The “Goldens” recognize the best and worst in local government spending, decision-making, and efficiency. Winners will be announced at the sold-out #Goldens awards dinner on Thursday, May 17. The Taxpayers Association (@sdcta) is a non-profit, non-partisan organization, dedicated to promoting accountable, cost-effective and efficient government.

“We’re very excited to recognize the good work done this year,” said Haney Hong, President and CEO of the Taxpayers Association. “The Golden Awards Dinner is a great time to acknowledge local government’s biggest achievements and also the flops from the past year. We appreciate all the elected officials and notable San Diegans who come from across the region to participate in this event.”

In 2016, the Water Authority and Poseidon Water received the Grand Golden Watchdog from the Taxpayers Association for the Carlsbad Desalination Project for “stretching taxpayer dollars through cooperation between the public and private sectors.”

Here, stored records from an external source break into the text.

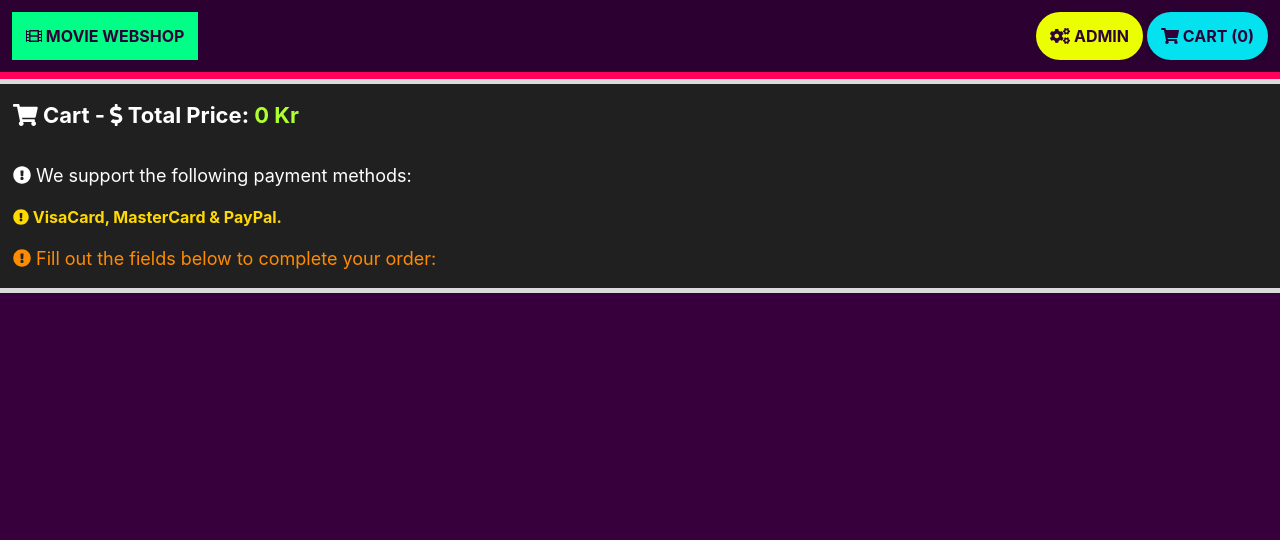
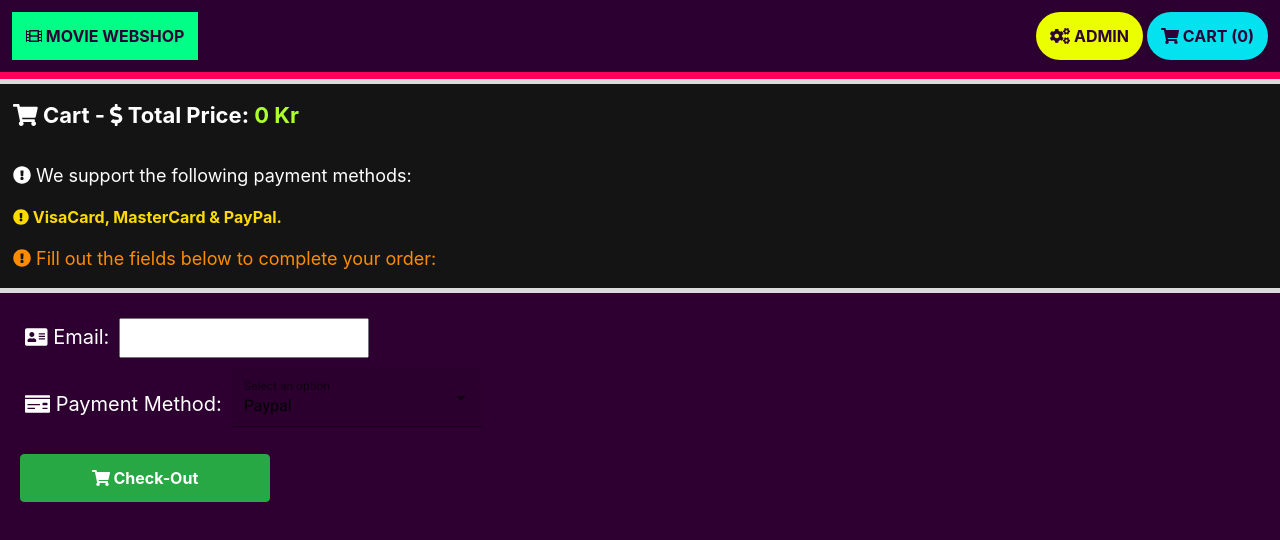
Before and after one commit to aessac/AngularWebshop, an Angular app: page /cart in a window 1280 px wide. Shown: the top 540 px of the page. Built offline with nearby package versions, Linux system fonts and the light colour scheme.

Commit message:
Added all form features + Validation. built with Material UI. Some color changes.

```diff
--- a/src/app/components/products/products.component.scss
+++ b/src/app/components/products/products.component.scss
@@ -12,23 +12,20 @@
   box-sizing: border-box;
   flex-direction: column;
   align-items: center;
-  border: 3px solid #55ccbe;
-  background-color: aliceblue;
+  border: 3px solid #ff015b;
+  background-color: #2d0031;
 }
 
 .movieTitle {
   font-size: 16px;
   font-weight: bold;
-  color: rgb(59, 36, 69);
-  color: rgb(59, 36, 69);
+  color: rgb(255, 255, 255);
   padding: 1px 30px;
-  background-color: aliceblue;
 }
 
 .moviePrice {
-  color: rgb(59, 36, 69);
+  color: rgb(253, 253, 253);
   padding: 1px 30px;
-  background-color: aquamarine;
   font-size: 20px;
   font-weight: bolder;
 }
@@ -49,15 +46,14 @@
   margin-top: 20px;
   margin-bottom: 5px;
   align-self: flex-start;
-  color: rgb(59, 36, 69);
-  background-color: aliceblue;
+  color: rgb(255, 255, 255);
 }
 
 .movieDesc {
   font-size: 11px;
   margin: 0px 8px;
   margin-bottom: 15px;
-  color: rgb(59, 36, 69);
+  color: rgb(255, 255, 255);
 }
 
 .btn-warning {
--- a/src/app/components/products/products.component.ts
+++ b/src/app/components/products/products.component.ts
@@ -21,7 +21,7 @@ export class ProductsComponent implements OnInit {
   descIcon = faComment;
   catIcon = faTags;
   clearIcon = faHistory;
-  showAllIcon= faFilm;
+  showAllIcon = faFilm;
 
   //Search clear
   @ViewChild('userSearchInput', { static: false })
--- a/src/app/pages/showcart/showcart.component.html
+++ b/src/app/pages/showcart/showcart.component.html
@@ -25,4 +25,44 @@
       <fa-icon [icon]="statusIcon"></fa-icon> Fill out the fields below to complete your order:
     </p>
   </div>
+
+
+  <form class="form-check" [formGroup]="registerForm" (ngSubmit)="onSubmit()">
+
+    <div class="form-parent">
+      <div class="from-child">
+        <label class="form-label-email">
+          <fa-icon [icon]="emailIcon"></fa-icon> Email:
+        </label>
+        <input class="form-input-email" type="text" formControlName="email"
+          [ngClass]="{ 'is-invalid': submitted && f.email.errors }" />
+        <div *ngIf="submitted && f.email.errors" class="invalid-feedback">
+          <div *ngIf="f.email.errors.required">Email is required!</div>
+          <div *ngIf="f.email.errors.email">Your Email must be a valid email address.</div>
+        </div>
+
+        <div>
+          <label class="form-label-email">
+            <fa-icon [icon]="paymentIcon"></fa-icon> Payment Method:
+          </label>
+          <mat-form-field appearance="fill" class="form-select">
+            <mat-label>Select an option</mat-label>
+            <mat-select [(value)]="selected">
+              <mat-option value="PayPal">Paypal</mat-option>
+              <mat-option value="VisaCard">VisaCard</mat-option>
+              <mat-option value="MasterCard">MasterCard</mat-option>
+            </mat-select>
+          </mat-form-field>
+        </div>
+      </div>
+    </div>
+
+  </form>
+
+  <div>
+    <button type="submit" class="btn btn-success checkout-btn">
+      <fa-icon [icon]="cartIcon"></fa-icon> Check-Out
+    </button>
+  </div>
+
 </div>
--- a/src/app/pages/showcart/showcart.component.scss
+++ b/src/app/pages/showcart/showcart.component.scss
@@ -1,5 +1,5 @@
 .ShowCartBlock {
-  background-color: #37003c;
+  background-color: #2d0031;
   min-height: 100vh;
 }
 
@@ -34,9 +34,10 @@
 }
 
 .ShowCartBlock-total {
-  background-color: rgb(32, 32, 32);
+  background-color: rgb(20, 20, 20);
   border-top: 5px solid rgb(219, 219, 219);
   border-bottom: 5px solid rgb(219, 219, 219);
+  margin-bottom: 20px;
 }
 
 .availablePayment {
@@ -70,8 +71,49 @@
   margin: 5px;
 }
 
-.cart-paymentMethod{
+.cart-paymentMethod {
   color: rgb(255, 217, 0);
   font-weight: bold;
   margin-left: 13px;
 }
+
+.form-parent {
+  display: flex;
+  flex-wrap: wrap;
+}
+
+.form-child {
+  display: flex;
+  margin: 5px 5px;
+  padding: 5px;
+  box-sizing: border-box;
+  flex-direction: row;
+  align-items: center;
+}
+
+.form-label-email {
+  margin: 5px;
+  font-size: 20px;
+}
+
+.form-input-email {
+  margin: 5px;
+  width: 250px;
+  height: 40px;
+  color: black;
+}
+
+.form-select {
+  margin: 5px;
+  width: 250px;
+  height: 40px;
+}
+
+.checkout-btn {
+  width: 250px;
+  margin-top: 30px;
+  margin-left: 20px;
+  padding: 11px;
+  outline: none;
+  font-weight: bold;
+}
--- a/src/app/pages/showcart/showcart.component.ts
+++ b/src/app/pages/showcart/showcart.component.ts
@@ -1,8 +1,11 @@
+import { ProductService } from './../../services/products/product.service';
+import { IOrder } from './../../interfaces/IOrder';
+import { IRow } from './../../interfaces/IRow';
 import { IMovie } from './../../interfaces/IMovie';
 import { CartService } from '../../services/cart/cart.service';
 import { Component, OnInit } from '@angular/core';
-
-import { faCreditCard, faDollarSign, faExclamationCircle, faShoppingCart, faTrash } from '@fortawesome/free-solid-svg-icons';
+import { FormBuilder, FormGroup, Validators } from '@angular/forms';
+import { faCreditCard, faDollarSign, faExclamationCircle, faShoppingCart, faTrash, faAddressCard, faMoneyCheck} from '@fortawesome/free-solid-svg-icons';
 
 @Component({
   selector: 'app-showcart',
@@ -17,7 +20,13 @@ export class ShowcartComponent implements OnInit {
   statusIcon = faExclamationCircle;
   cartIcon = faShoppingCart;
   removeIcon = faTrash;
+  emailIcon = faAddressCard;
+  paymentIcon = faMoneyCheck;
 
+  //check-out Validation
+  registerForm: FormGroup;
+  submitted = false;
+  selected: string = 'PayPal';
 
   defaultShowCart: IMovie[] = [];
   totalPrice: number = 0;
@@ -25,8 +34,11 @@ export class ShowcartComponent implements OnInit {
   found: IMovie;
   newCartList: IMovie[] = [];
   cartList: IMovie[] = [];
+  currentCart: any;
+  FilteredCurrShopCart: IRow[] = [];
+  shopCartObj: IRow[] = [];
 
-  constructor(private CartService: CartService) { }
+  constructor(private CartService: CartService, private formBuilder: FormBuilder, private ProductService: ProductService) { }
 
   ngOnInit(): void {
     //Get and present cart items
@@ -34,7 +46,12 @@ export class ShowcartComponent implements OnInit {
       this.defaultShowCart = cartItems;
       cartItems.forEach((price) => {
         this.totalPrice = this.totalPrice + price.price;
-      })
+      });
+    });
+
+    //Form Email
+    this.registerForm = this.formBuilder.group({
+      email: ['', [Validators.required, Validators.email, Validators.pattern('^[a-z0-9._%+-]+@[a-z0-9.-]+\\.[a-z]{2,4}$')]]
     });
   }
 
@@ -59,4 +76,67 @@ export class ShowcartComponent implements OnInit {
       this.totalPrice = this.totalPrice + p.price;
     });
   }
+
+  //Form Validation
+  // convenience getter for easy access to form fields
+  get f() { return this.registerForm.controls; }
+
+  onSubmit() {
+    this.submitted = true;
+
+    // stop here if form is invalid
+    if (this.registerForm.invalid) {
+      return;
+    }
+
+    //Call the cart
+    this.CartService.defaultCart$.subscribe((cartItm: IMovie[]) => {
+      this.currentCart = cartItm;
+    });
+
+    //Push new properties
+    this.currentCart.forEach((obj: IMovie) => {
+      this.shopCartObj.push({ 'ProductId': obj.id, 'Amount': 1 });
+    });
+
+    //Validation
+    this.shopCartObj.forEach((element: IRow) => {
+      const checkAvailable = this.FilteredCurrShopCart.find((el: IRow) => {
+        return el.ProductId === element.ProductId;
+      });
+
+      if (!!checkAvailable && element.ProductId === checkAvailable.ProductId) {
+        const newAmount = checkAvailable.Amount + 1;
+
+        const selectedProductItemIndex = this.FilteredCurrShopCart.findIndex((el: IRow) => {
+          return el.ProductId === element.ProductId;
+        });
+        this.FilteredCurrShopCart[selectedProductItemIndex] = { ...element, Amount: newAmount };
+      } else {
+        this.FilteredCurrShopCart.push(element);
+      }
+    });
+
+    //Get Total price
+    this.totalPrice = 0;
+    this.newCartList.forEach(p => {
+      this.totalPrice = this.totalPrice + p.price;
+    });
+
+    //Post Object
+    const postObject: IOrder = {
+      companyId: 777,
+      created: '0001-01-01T00:00:00',
+      createdBy: JSON.stringify(this.registerForm.value),
+      paymentMethod: this.selected,
+      totalPrice: this.totalPrice,
+      status: 2,
+      orderRows: this.FilteredCurrShopCart
+    }
+
+    //Call psot function
+    this.ProductService.addProduct(postObject).subscribe(hero => console.log(hero));
+
+    // alert('SUCCESS!! :-)\n\n' + JSON.stringify(this.registerForm.value) + this.selected)
+  }
 }
--- a/src/app/services/products/product.service.ts
+++ b/src/app/services/products/product.service.ts
@@ -31,4 +31,12 @@ export class ProductService {
   getSearchData(searchString): Observable<IMovie[]> {
     return this.httpClient.get<IMovie[]>('http://medieinstitutet-wie-products.azurewebsites.net/api/search/?searchText=' + searchString);
   }
+
+
+  addProduct(product): Observable<any> {
+    return this.httpClient.post<any>('http://medieinstitutet-wie-products.azurewebsites.net/api/orders', product)
+      .pipe(
+        catchError(this.handleError('addHero', product))
+      );
+  }
 }
--- a/src/styles.scss
+++ b/src/styles.scss
@@ -6,7 +6,7 @@
 
 body {
   color: rgb(255, 255, 255);
-  background-color: rgb(55, 0, 60);
+  background-color: #37003c;
   margin: 0;
   font-family: -apple-system, BlinkMacSystemFont, 'Segoe UI', 'Roboto', 'Oxygen',
     'Ubuntu', 'Cantarell', 'Fira Sans', 'Droid Sans', 'Helvetica Neue',
```
Also changed, not shown: src/app/app.module.ts (+9 -1 lines).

This year, the Water Authority is up for an award for its Emergency & Carryover Storage Project. The Project is composed of a system of reservoirs, interconnected pipelines, and pumping stations designed to make water available to the San Diego region if imported water deliveries are interrupted. The project added 90,100 acre-feet of water storage capacity for emergency use, and more than 105,000 acre-feet of carryover storage capacity as a hedge against dry years.

The project won an Award of Merit in the 2016 Global Best Projects competition held by the industry publication Engineering News-Record. It was also named Project of the Year by the American Public Works Association, and it won the American Society of Civil Engineers’ 2017 International Outstanding Civil Engineering Achievement Award. For more about the project, click here.

The full list of finalists for the Golden Watchdog Award:

  • San Diego County Water Authority: Emergency and Carryover Storage Project
  • San Diego County Employees Retirement Association: Expense Reductions and Organizational Improvements
  • San Diego Community College District: Props S & N Bond Funds
  • San Dieguito Union High School District & Solana Beach School District: Collaboration During Construction